If Icelanders know how to warm you up in the winter, Alaskans know how to keep you entertained. Because Alaskans need to keep busy through a winter that lasts from September through at least April, anywhere you visit will provide plenty of activity. Alaska has excellent northern lights viewing outside of the major cities, but be prepared for your reverie to be interrupted by the real reason you should be visiting Alaska in the winter: non-stop winter sports. All hours snowmobile (the Alaskans call them snow machines) and dog-sledding outings offer exhilarating tours of these Alaskan wilderness. For the daredevil, consider snow-kiting, ice climbing, snow biking or skijoring (cross-country skiing while being pulled by a dog).
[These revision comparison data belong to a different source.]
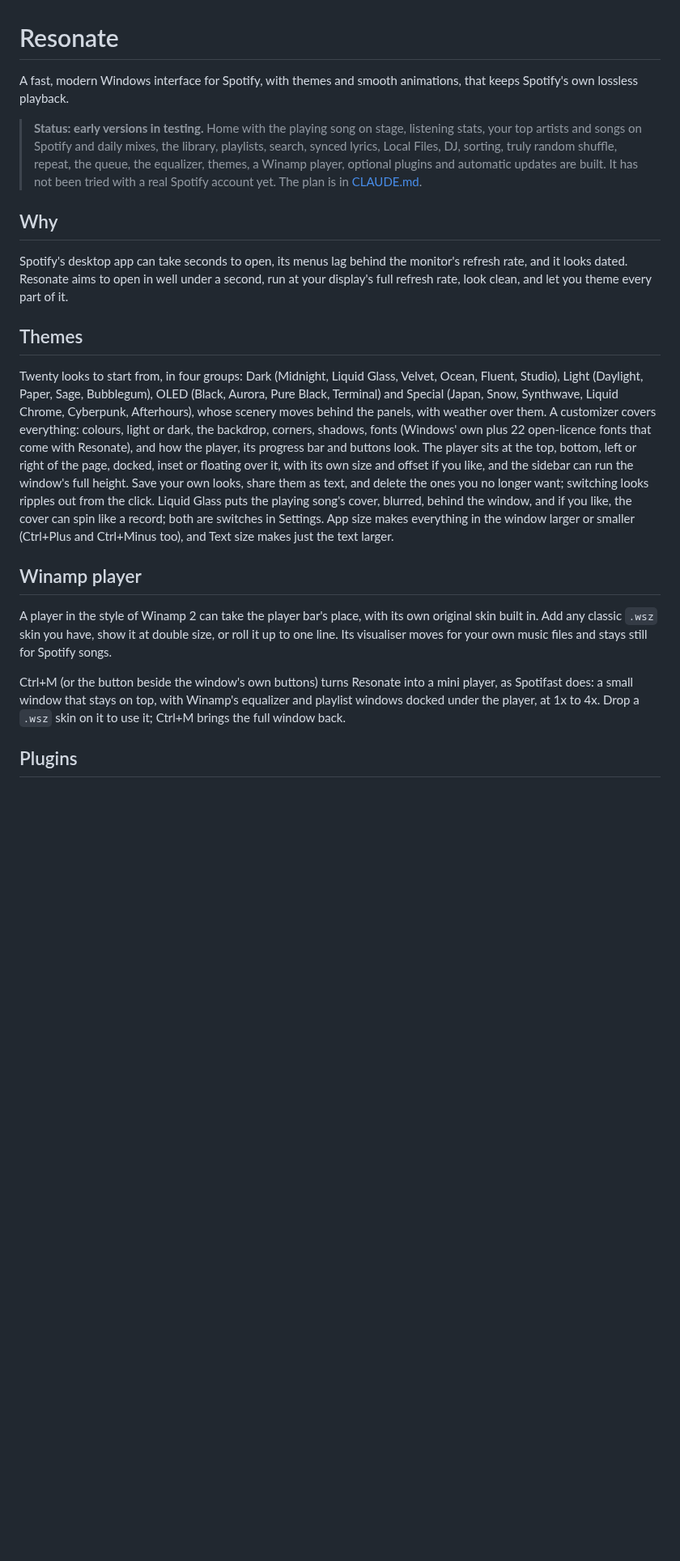
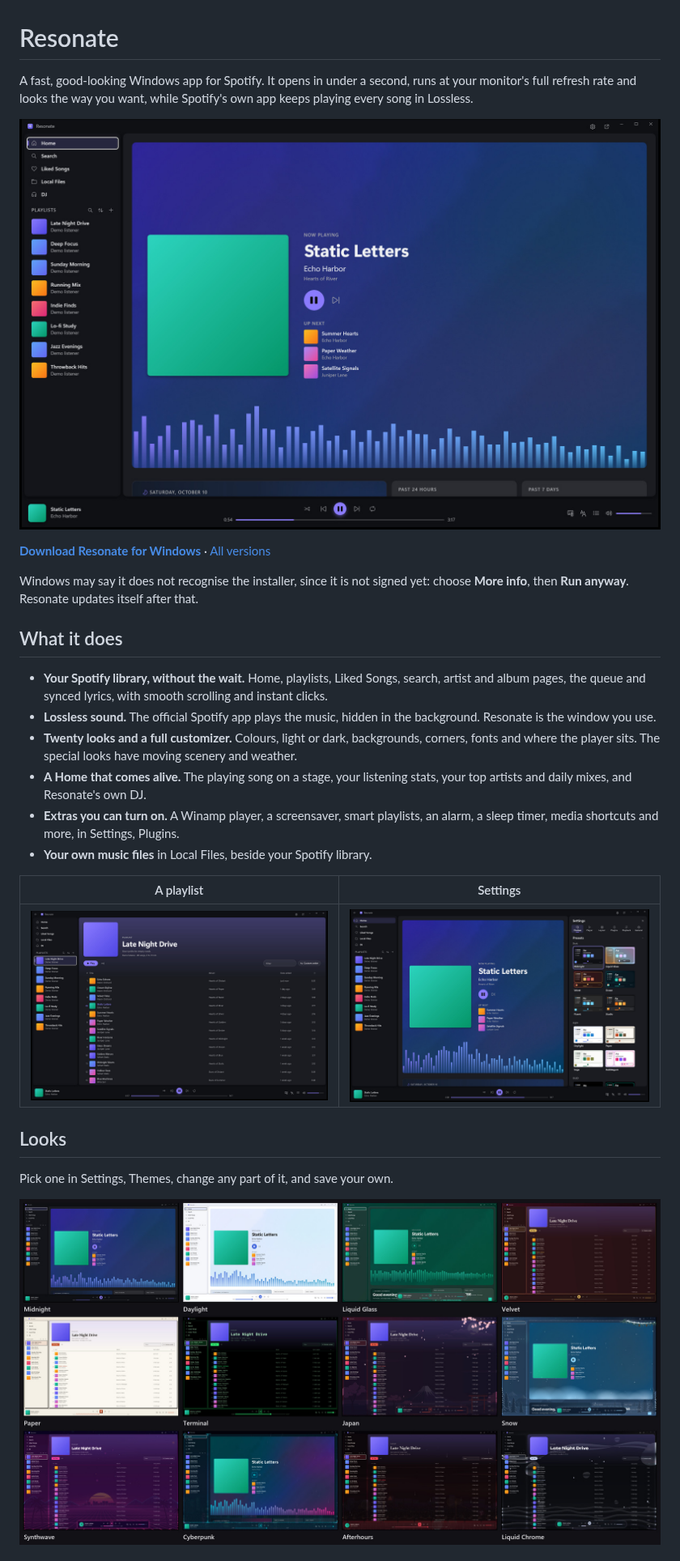
Before and after one commit to livexibot/Resonate, a Markdown page: README.md, the part around one of its changes. Shown at 81% size. Rendered like a GitHub page; pictures changed too: docs/images/home.jpg (added), docs/images/looks.jpg (added), docs/images/playlist.jpg (added); blank space fills up the shorter version.

Commit message:
docs: a shorter README with pictures of the app and its looks (#71)
Co-Authored-By: Claude Opus 5.5 <noreply@anthropic.com>

```diff
--- a/README.md
+++ b/README.md
@@ -1,54 +1,42 @@
 # Resonate
 
-A fast, modern Windows interface for Spotify, with themes and smooth
-animations, that keeps Spotify's own lossless playback.
+A fast, good-looking Windows app for Spotify. It opens in under a second,
+runs at your monitor's full refresh rate and looks the way you want, while
+Spotify's own app keeps playing every song in Lossless.
 
-> **Status: early versions in testing.** Home with the playing song on
-> stage, listening stats, your top artists and songs on Spotify and daily
-> mixes, the library, playlists, search, synced lyrics, Local Files, DJ,
-> sorting, truly random shuffle, repeat, the queue, the equalizer, themes,
-> a Winamp player, optional plugins and automatic updates are built. It
-> has not been tried with a real Spotify account yet. The plan is in
-> [CLAUDE.md](CLAUDE.md).
+![Resonate's Home: the playing song on stage, with a visualizer that follows the music](docs/images/home.jpg)
 
-## Why
+**[Download Resonate for Windows](https://github.com/livexibot/Resonate/releases/latest/download/Resonate-win-x64-Setup.exe)**
+· [All versions](https://github.com/livexibot/Resonate/releases)
 
-Spotify's desktop app can take seconds to open, its menus lag behind the
-monitor's refresh rate, and it looks dated. Resonate aims to open in well
-under a second, run at your display's full refresh rate, look clean, and let
-you theme every part of it.
+Windows may say it does not recognise the installer, since it is not
+signed yet: choose **More info**, then **Run anyway**. Resonate updates
+itself after that.
 
-## Themes
+## What it does
 
-Twenty looks to start from, in four groups: Dark (Midnight, Liquid
-Glass, Velvet, Ocean, Fluent, Studio), Light (Daylight, Paper, Sage,
-Bubblegum), OLED (Black, Aurora, Pure Black, Terminal) and Special (Japan,
-Snow, Synthwave, Liquid Chrome, Cyberpunk, Afterhours), whose scenery
-moves behind the panels, with weather over them. A customizer
-covers everything: colours, light or dark, the backdrop, corners, shadows,
-fonts (Windows' own plus 22 open-licence fonts that come with Resonate),
-and how the player, its progress bar and buttons look. The player sits
-at the top, bottom, left or right of the page, docked, inset or floating
-over it, with its own size and offset if you like, and the sidebar can
-run the window's full height. Save your own looks, share them as text,
-and delete the ones you no longer want; switching looks ripples out from
-the click. Liquid Glass puts the playing song's cover, blurred, behind the
-window, and if you like, the cover can spin like a record; both are
-switches in Settings.
-App size makes everything in the window larger or smaller (Ctrl+Plus and
-Ctrl+Minus too), and Text size makes just the text larger.
+- **Your Spotify library, without the wait.** Home, playlists, Liked Songs,
+  search, artist and album pages, the queue and synced lyrics, with
+  smooth scrolling and instant clicks.
+- **Lossless sound.** The official Spotify app plays the music, hidden in
+  the background. Resonate is the window you use.
+- **Twenty looks and a full customizer.** Colours, light or dark,
+  backgrounds, corners, fonts and where the player sits. The special looks
+  have moving scenery and weather.
+- **A Home that comes alive.** The playing song on a stage, your listening
+  stats, your top artists and daily mixes, and Resonate's own DJ.
+- **Extras you can turn on.** A Winamp player, a screensaver, smart
+  playlists, an alarm, a sleep timer, media shortcuts and more, in
+  Settings, Plugins.
+- **Your own music files** in Local Files, beside your Spotify library.
 
-## Winamp player
+| A playlist | Settings |
+| --- | --- |
+| ![A playlist in the Midnight look](docs/images/playlist.jpg) | ![Settings, open at the looks](docs/images/settings.jpg) |
 
-A player in the style of Winamp 2 can take the player bar's place, with
-its own original skin built in. Add any classic `.wsz` skin you have, show
-it at double size, or roll it up to one line. Its visualiser moves for
-your own music files and stays still for Spotify songs.
+## Looks
 
-Ctrl+M (or the button beside the window's own buttons) turns Resonate into
-a mini player, as Spotifast does: a small window that stays on top, with
-Winamp's equalizer and playlist windows docked under the player, at 1x to
-4x. Drop a `.wsz` skin on it to use it; Ctrl+M brings the full window back.
+Pick one in Settings, Themes, change any part of it, and save your own.
 
-## Plugins
+![Twelve of Resonate's twenty looks: Midnight, Daylight, Liquid Glass, Velvet, Paper, Terminal, Japan, Snow, Synthwave, Cyberpunk, Afterhours and Liquid Chrome](docs/images/looks.jpg)
 
```
Also changed, not shown: other parts of README.md (+27 -37 lines), CLAUDE.md (+4 -1 lines), docs/images/winamp-mini.png (added).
Park City, Utah: See and be seen
Rumor has it that Robert Redford initially had to call in every favor with film industry insiders to boost attendance at the first few Sundance Film Festivals. Now you’re lucky to book a hotel room within a two-hour drive of the festival’s home base of Park City, Utah. Sure, there’s beautiful scenery and skiing in the Park City area, but you’re there for the movie premiers, celebrity sightings and the swag. As the festival has matured, a musical component has become part of the excitement. Established musicians, indie darlings and up-and-comers are performing in every spare inch, with stage space turning over every half hour non-stop. The Sundance Film Festival will provide you with social media and actual conversation fodder until summer.
Harbin, China: It’s all about the ice
If you are undaunted by ice and Siberian winds, then the month-long Harbin Ice and Snow Festival in northeast China is where you will find winter fulfillment. Temperatures near the zero degree F level are the norm, but nowhere else will you find an entire city made of snow and blocks of ice chopped from the Songhua River. Artists from all over the world plan their designs for months and then create their masterpieces upon arrival. Dramatic ice architecture fills every park in the city and is impressive by day, but when lighted at night, it’s a magical world that inspires hushed tones and plenty of photo opps.
Kenya: The Great Migration
African safari tours that specialize in the Great Migration offer the opportunity to experience the circle of life firsthand. Millions of wildebeest travel in perpetual migration from the plains of the Serengeti to the Masai Mara, Kenya, and back, following the rains which grow the grasses they eat. “The Birthing” cycle of the migration occurs in January and February on the Serengeti and up to 400,000 wildebeest calves are born. Although the calves can run with their herd within five minutes of birth, they are easily separated from their mothers in the confusion of the migration which make them easy prey for lions, cheetahs and hyenas, so early winter offers a guarantee for premium wildlife viewing. Luxury safari camps and lodges provide accommodations that rival five-star hotels so there’s no roughing it for humans experiencing the Great Migration.
February is Australia’s sweet spot for international travelers. That month still offers Australia’s summer temperatures, but children are back in school after a two month summer break so the national travel season is over. Northern Australia’s rainy season begins in February, which is reason enough to stick to the southern beaches like New South Wales’ Jervis Bay. Luxury seaside cabin rentals on Hyam Beach, which are a far cry from the fishermen’s cabins they used to be, offer privacy and stunning views of the crystal blue waters. Whale and dolphin watching tours; kayaking; sailing charters; and diving expeditions are options when you’ve reached your fill of being lulled to sleep by the waves and ocean breezes rustling through the trees.
Winter is finally the right time
Winter can be a time of contemplation and introspection, but it doesn’t have to be. Thrilling adventures that are only possible in winter await. Don’t put your bucket list on ice. Use this time to cross off an amazing vacation.